By 2.40 pm the stock was down 57c, or 4.4 per cent, from yesterday's close, at $12.37. The day's low was $12.01.
Meanwhile, a Nestle spokeswoman added more details to the company's plans in China, where the new A2 product was launched last month.
"Nestle launched the new Illuma Atwo Stage 3 formula in China at the end of February 2018, in response to a rapidly growing and constantly changing consumer market," said Margaret Stuart, head of corporate and external relations at Nestle Oceania in Sydney.
"Nestle has always been committed to continuously innovate its science-based products," she said.
Illuma Atwo is the first infant formula in the industry to combine palmitic acid, the major saturated fatty acid in human milk and A2 type beta-casein.
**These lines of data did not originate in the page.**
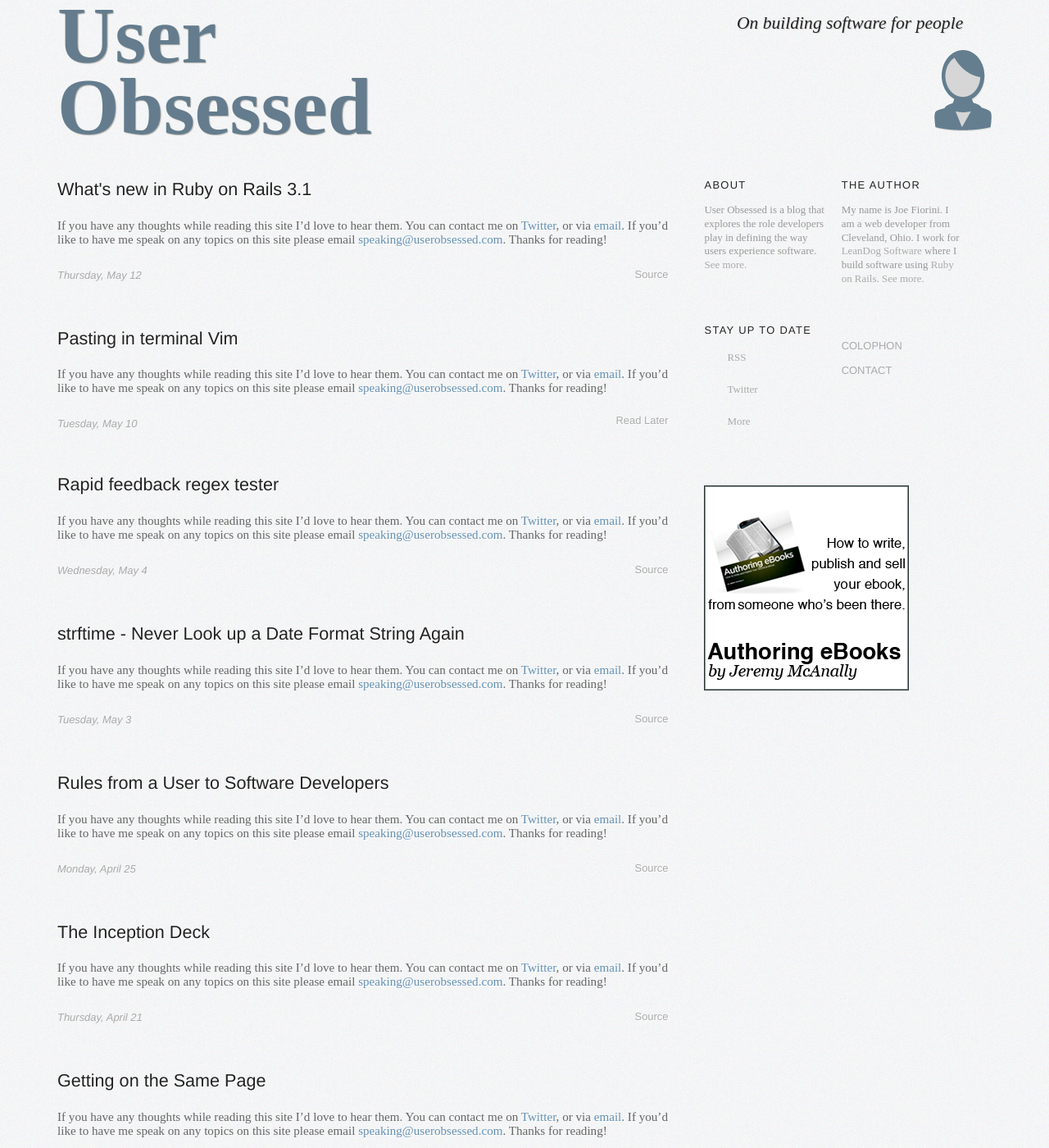
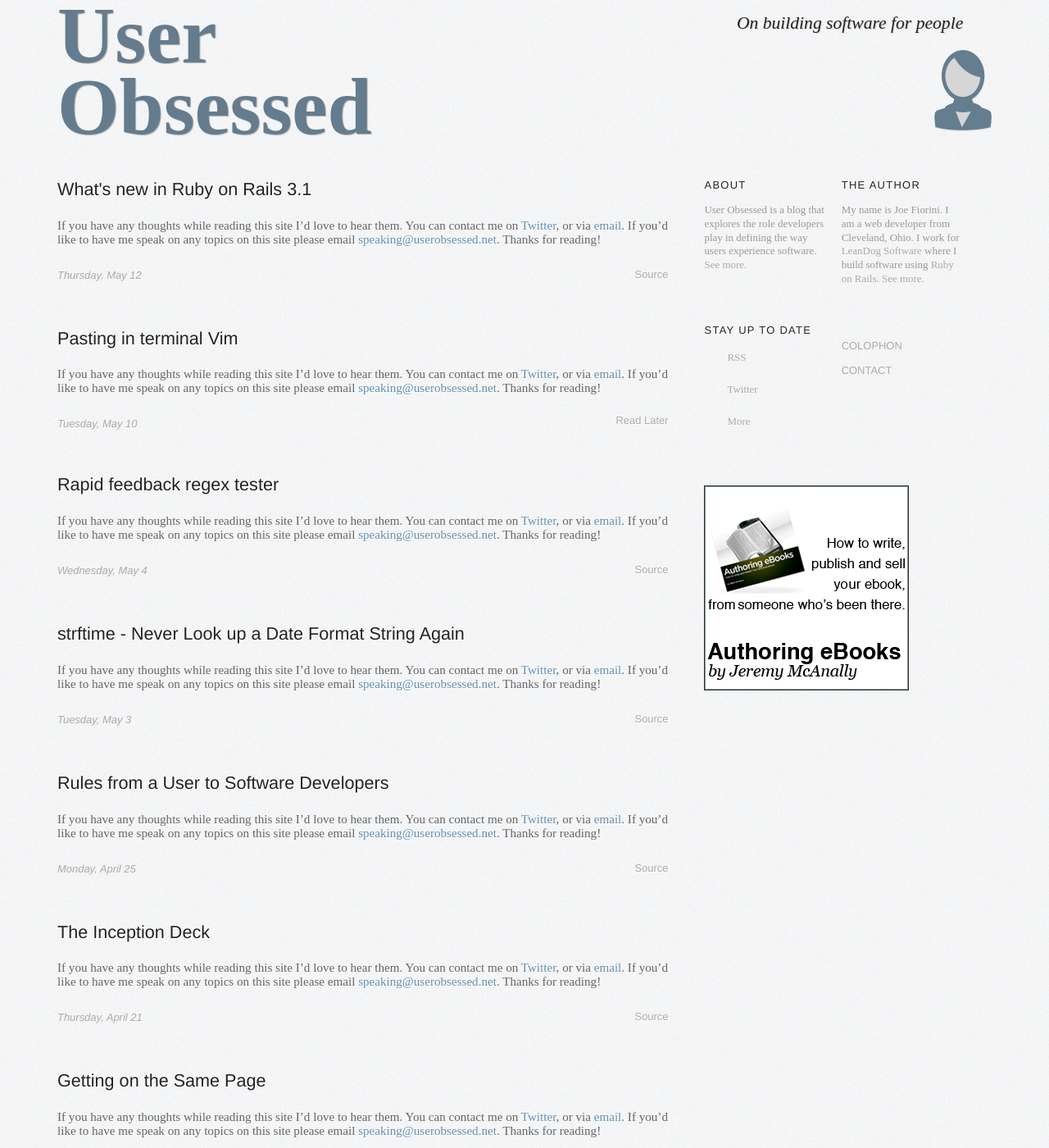
Before and after one commit to joefiorini/userobsessed, a Jekyll site: the page built from index.html, in a window 1280 px wide and 1400 px high. Shown: the whole window at 82% size. Built offline with Jekyll 4.4.1, drawn with Linux system fonts in a browser that asks for light colours; nearby versions of some CDN libraries; library files that are not in the unit come from our copies; the list of posts is cut into pages by our own code; some of the changed text lies outside the part shown.

Commit message:
Correct TLD on email address

```diff
--- a/contact.markdown
+++ b/contact.markdown
@@ -3,7 +3,7 @@
   layout: default
 ---
 
-If you have any thoughts while reading this site I'd love to hear them. You can contact me on [Twitter][], or via [email][]. If you'd like to have me speak on any topics on this site please email <speaking@userobsessed.com>. Thanks for reading!
+If you have any thoughts while reading this site I'd love to hear them. You can contact me on [Twitter][], or via [email][]. If you'd like to have me speak on any topics on this site please email <speaking@userobsessed.net>. Thanks for reading!
 
 [twitter]: http://twitter.com/userobsessed
-[email]: mailto:info@userobsessed.com
+[email]: mailto:info@userobsessed.net
```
The recipe has been designed to help support babies' digestive comfort.
"We've launched the product in China due to the expanding market and consumer demand for products with A2 protein – for the time being, China is the primary location where it will be available.
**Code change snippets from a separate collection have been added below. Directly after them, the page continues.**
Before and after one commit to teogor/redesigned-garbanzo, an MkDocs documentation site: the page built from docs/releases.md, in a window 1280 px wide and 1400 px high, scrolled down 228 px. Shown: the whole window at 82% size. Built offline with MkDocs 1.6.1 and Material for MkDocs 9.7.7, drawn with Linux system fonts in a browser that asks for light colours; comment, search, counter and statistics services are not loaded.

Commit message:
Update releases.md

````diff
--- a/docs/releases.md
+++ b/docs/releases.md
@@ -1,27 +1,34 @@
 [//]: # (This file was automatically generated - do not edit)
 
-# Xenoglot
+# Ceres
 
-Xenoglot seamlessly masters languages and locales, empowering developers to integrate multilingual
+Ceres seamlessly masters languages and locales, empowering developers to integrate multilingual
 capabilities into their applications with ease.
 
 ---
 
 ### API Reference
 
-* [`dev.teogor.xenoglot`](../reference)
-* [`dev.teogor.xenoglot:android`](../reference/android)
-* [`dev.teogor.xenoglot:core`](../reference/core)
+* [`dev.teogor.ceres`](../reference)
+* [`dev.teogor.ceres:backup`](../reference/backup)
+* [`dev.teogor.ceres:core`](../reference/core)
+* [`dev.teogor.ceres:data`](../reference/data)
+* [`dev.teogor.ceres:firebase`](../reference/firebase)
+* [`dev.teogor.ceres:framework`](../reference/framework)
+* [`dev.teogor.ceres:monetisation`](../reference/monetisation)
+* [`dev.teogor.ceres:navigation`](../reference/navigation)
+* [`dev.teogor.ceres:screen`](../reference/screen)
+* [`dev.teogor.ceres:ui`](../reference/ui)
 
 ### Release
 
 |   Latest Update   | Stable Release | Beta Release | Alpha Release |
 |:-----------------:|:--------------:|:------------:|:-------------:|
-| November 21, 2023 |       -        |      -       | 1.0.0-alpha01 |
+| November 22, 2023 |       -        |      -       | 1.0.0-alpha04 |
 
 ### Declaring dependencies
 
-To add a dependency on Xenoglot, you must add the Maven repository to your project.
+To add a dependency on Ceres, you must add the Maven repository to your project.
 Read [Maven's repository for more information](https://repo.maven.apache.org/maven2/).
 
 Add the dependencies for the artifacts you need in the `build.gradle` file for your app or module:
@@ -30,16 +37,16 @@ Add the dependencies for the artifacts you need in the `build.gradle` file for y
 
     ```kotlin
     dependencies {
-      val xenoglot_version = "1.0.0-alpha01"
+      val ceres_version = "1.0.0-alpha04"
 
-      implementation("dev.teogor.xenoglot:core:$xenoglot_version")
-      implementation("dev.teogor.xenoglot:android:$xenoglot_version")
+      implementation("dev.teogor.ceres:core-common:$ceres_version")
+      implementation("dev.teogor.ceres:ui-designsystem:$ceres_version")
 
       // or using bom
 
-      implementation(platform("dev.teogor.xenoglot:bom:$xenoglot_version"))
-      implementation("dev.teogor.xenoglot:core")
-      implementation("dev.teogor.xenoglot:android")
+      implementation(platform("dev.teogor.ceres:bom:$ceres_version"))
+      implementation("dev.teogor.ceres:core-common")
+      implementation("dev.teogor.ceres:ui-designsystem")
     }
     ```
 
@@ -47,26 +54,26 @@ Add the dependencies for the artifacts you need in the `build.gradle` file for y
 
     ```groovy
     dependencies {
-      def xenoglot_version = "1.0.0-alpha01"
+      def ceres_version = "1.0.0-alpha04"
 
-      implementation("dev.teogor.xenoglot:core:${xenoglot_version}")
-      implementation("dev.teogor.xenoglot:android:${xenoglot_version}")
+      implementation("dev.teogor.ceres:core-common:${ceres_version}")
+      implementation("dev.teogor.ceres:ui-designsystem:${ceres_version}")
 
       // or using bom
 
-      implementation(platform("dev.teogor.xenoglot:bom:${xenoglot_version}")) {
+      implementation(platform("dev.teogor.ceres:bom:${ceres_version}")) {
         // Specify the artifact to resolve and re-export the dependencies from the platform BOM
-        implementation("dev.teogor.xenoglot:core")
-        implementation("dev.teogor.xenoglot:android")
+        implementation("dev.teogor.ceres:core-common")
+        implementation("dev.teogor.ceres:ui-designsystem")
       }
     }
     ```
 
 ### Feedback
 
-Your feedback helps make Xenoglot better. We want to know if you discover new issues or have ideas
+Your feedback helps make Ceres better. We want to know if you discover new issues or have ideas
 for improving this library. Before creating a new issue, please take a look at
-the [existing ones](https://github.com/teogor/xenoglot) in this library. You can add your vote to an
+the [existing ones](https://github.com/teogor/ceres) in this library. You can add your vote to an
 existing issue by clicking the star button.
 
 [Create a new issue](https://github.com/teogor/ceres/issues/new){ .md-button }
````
"Illuma Atwo is available across China in stages 1-4 and enriches the already comprehensive and diverse choice Nestle offers in China. It has received very positive market feedback so far," she said.
Illuma is one of Nestle's super-premium infant formula brands under the Wyeth Nutrition umbrella. Nestle has seven brands in China, including Illuma, S-26 Ultima and Nan, Stuart said, adding the milk for Illuma Atwo was sourced globally.
Stuart said Nestle did try to source milk A2 milk from New Zealand, "but what was needed was not available".
Craigs Investment Partners head of private wealth Mark Lister said the A2 Milk company's share price was being pared back on the threat of competition.
He pointed out the share price had had an explosive run higher but that investors who bought shares last month would still be ahead. On February 20, the stock traded at $9.29.
"I guess it's just the threat of competition," Lister said. "They (a2 Milk) have been lucky enough to enjoy a lucrative market in infant formula in China for a while now and they have benefited significantly," he said. "Competition was always going to be something that would be there," Lister said.
"Obviously that opportunity and that dynamic has not been lost on other players around the world," he said.
"Now you have got a larger player [Nestle] with very deep pockets that has chosen to enter the market, so I guess investors are taking a second look at a2," he said.
"They have had first mover advantage and we are about to find out just how strong their brand is," he said.
Mark Brown, chief investments officer at Devon Funds Management, said new competitors in the A2 beta protein space were "probably the tip of the iceberg as others move to extract margins far higher than is normal for an industry beset by poor profitability".
Brown said the Chinese dairy giant Mengniu was already selling A1-free children's UHT milk and Freedom Foods, under the Australia's Own label, was about to produce a range of A1-free products including UHT milk.
In February, a company called Happy Valley Milk was granted resource consent to build a factory near Otorohanga that will focus on making A1-free formula.
"It seems that many are eyeing the mouth-watering margins that a2 Milk has managed to achieve without competition, and are desperate to claim some for themselves," he said.
"The list of similar products seems to be growing daily."